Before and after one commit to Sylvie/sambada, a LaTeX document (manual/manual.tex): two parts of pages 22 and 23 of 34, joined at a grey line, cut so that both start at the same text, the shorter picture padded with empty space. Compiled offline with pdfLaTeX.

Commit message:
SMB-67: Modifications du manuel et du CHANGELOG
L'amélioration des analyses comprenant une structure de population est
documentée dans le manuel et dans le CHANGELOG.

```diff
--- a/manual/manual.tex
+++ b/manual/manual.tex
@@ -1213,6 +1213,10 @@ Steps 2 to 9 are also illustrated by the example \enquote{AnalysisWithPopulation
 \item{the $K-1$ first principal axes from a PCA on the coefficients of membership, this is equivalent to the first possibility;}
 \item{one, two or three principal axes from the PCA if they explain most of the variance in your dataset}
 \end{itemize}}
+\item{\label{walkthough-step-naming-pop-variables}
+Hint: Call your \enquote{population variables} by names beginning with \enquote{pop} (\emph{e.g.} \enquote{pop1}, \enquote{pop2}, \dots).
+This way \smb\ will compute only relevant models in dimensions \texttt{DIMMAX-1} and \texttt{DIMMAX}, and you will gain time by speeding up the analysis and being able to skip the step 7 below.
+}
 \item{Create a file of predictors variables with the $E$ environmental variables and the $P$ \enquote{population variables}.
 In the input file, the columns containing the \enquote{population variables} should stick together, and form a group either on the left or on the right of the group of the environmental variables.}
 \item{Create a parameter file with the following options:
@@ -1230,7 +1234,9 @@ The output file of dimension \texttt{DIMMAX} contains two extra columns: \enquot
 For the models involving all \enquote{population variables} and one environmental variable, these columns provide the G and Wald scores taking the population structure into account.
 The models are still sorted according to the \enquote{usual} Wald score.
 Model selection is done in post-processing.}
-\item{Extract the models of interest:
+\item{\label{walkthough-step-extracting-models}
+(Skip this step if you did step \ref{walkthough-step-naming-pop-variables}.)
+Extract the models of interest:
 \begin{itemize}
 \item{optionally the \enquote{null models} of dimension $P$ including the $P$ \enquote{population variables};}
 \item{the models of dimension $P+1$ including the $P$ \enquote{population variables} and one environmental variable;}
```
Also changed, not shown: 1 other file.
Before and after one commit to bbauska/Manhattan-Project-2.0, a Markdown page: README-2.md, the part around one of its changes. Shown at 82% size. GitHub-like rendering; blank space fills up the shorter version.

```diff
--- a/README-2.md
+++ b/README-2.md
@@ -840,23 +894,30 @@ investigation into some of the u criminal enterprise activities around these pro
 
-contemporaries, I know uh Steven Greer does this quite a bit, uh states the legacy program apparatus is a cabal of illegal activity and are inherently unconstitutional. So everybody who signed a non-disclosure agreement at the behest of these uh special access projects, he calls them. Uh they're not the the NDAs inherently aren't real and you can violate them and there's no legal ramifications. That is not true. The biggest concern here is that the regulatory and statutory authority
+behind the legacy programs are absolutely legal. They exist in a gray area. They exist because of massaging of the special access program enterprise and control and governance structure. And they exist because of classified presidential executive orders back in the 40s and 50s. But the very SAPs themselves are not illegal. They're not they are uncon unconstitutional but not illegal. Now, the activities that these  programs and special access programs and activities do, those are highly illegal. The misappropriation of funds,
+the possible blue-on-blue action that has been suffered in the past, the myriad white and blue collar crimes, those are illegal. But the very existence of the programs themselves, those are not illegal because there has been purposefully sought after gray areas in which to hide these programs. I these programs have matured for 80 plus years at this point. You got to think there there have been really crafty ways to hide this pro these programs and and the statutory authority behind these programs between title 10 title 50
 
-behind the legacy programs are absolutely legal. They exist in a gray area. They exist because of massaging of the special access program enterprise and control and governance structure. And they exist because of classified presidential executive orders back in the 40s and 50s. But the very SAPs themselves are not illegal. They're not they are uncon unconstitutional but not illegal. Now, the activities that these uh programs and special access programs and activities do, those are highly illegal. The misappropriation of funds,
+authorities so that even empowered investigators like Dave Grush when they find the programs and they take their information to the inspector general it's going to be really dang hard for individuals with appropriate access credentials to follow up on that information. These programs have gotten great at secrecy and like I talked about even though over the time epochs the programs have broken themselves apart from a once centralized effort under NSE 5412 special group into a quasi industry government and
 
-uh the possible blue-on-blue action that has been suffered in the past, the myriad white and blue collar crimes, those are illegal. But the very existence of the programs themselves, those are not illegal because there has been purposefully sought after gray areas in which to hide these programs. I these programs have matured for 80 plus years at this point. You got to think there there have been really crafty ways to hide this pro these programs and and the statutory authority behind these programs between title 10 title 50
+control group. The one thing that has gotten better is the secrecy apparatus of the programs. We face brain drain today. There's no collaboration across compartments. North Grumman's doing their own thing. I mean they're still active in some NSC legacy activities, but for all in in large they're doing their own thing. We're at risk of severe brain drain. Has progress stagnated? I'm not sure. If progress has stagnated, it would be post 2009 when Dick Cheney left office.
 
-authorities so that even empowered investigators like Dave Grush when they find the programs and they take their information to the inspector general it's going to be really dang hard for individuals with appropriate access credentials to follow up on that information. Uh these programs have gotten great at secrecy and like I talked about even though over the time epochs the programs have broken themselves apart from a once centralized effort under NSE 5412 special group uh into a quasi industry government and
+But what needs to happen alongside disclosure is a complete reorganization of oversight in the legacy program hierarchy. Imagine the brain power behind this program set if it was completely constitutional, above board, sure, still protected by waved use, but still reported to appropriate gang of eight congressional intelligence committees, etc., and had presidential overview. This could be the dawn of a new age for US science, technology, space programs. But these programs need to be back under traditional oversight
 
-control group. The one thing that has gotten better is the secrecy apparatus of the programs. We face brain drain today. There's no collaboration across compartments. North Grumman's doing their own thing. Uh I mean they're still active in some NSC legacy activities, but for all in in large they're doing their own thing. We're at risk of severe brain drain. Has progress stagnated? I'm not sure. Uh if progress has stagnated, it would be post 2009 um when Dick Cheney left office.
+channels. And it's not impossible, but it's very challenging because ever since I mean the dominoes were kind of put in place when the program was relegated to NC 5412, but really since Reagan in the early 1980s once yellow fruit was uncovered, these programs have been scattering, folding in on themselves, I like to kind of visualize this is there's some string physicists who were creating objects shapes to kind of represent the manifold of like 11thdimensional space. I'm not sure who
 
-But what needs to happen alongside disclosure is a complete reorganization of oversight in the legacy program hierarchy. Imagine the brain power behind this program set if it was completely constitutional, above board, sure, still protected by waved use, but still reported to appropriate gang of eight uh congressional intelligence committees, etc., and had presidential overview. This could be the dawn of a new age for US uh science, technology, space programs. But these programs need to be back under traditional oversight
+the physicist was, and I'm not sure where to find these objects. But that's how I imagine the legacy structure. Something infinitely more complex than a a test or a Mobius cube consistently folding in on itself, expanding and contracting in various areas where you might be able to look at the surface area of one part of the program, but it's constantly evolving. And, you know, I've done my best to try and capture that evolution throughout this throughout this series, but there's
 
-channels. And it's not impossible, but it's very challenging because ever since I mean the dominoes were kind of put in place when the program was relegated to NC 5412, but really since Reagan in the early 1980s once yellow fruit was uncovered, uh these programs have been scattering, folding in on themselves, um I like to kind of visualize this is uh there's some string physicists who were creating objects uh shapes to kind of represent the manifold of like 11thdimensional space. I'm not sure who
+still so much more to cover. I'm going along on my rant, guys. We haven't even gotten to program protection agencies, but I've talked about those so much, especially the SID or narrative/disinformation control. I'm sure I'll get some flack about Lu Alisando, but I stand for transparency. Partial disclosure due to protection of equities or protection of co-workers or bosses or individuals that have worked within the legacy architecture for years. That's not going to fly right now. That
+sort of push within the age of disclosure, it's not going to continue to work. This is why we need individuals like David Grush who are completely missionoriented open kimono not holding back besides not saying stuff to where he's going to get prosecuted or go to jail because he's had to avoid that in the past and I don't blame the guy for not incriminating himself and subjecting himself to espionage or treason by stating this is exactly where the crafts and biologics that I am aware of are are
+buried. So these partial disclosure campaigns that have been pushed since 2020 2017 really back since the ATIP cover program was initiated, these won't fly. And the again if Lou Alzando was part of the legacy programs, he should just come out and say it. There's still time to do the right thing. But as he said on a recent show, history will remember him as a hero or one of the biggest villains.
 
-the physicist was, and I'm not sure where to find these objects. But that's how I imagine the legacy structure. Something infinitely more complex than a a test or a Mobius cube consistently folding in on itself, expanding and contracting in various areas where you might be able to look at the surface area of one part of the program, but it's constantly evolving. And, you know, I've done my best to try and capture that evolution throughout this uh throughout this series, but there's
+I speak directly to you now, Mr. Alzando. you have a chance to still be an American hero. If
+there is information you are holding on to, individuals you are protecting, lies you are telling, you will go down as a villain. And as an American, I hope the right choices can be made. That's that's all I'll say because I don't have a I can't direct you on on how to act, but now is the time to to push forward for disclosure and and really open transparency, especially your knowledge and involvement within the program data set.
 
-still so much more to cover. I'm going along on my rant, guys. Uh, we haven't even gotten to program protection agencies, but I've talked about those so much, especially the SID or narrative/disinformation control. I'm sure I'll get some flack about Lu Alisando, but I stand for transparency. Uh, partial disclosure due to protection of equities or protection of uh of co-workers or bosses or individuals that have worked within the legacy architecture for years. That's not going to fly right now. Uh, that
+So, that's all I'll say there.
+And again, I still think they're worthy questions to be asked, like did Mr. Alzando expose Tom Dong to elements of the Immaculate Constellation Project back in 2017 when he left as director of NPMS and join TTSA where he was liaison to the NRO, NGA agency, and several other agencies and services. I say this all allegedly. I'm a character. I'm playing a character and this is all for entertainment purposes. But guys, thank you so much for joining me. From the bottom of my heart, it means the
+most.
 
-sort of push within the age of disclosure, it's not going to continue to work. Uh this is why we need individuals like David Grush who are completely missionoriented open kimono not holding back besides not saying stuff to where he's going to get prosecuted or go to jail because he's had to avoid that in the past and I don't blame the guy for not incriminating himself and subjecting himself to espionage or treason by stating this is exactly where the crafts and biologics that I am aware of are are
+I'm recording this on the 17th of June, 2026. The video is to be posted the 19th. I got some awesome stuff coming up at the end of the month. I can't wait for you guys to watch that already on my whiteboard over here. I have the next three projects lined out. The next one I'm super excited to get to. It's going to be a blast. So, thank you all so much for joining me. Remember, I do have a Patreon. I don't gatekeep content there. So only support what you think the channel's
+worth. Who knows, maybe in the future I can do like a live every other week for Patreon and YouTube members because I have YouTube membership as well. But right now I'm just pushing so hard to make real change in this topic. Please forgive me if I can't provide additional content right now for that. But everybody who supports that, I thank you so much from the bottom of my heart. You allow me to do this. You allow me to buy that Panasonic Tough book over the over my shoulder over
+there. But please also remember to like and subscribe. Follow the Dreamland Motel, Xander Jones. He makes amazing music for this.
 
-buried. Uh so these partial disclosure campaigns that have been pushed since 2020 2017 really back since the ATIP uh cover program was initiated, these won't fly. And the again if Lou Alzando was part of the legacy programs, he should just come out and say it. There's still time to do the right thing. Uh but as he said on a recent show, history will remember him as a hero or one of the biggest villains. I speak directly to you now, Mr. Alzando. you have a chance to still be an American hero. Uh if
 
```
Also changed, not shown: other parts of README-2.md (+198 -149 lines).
■ ■ ■ ■ ■
Throughout the material above, report each line holding the word "including".

 \item{optionally the \enquote{null models} of dimension $P$ including the $P$ \enquote{population variables};}
 \item{the models of dimension $P+1$ including the $P$ \enquote{population variables} and one environmental variable;}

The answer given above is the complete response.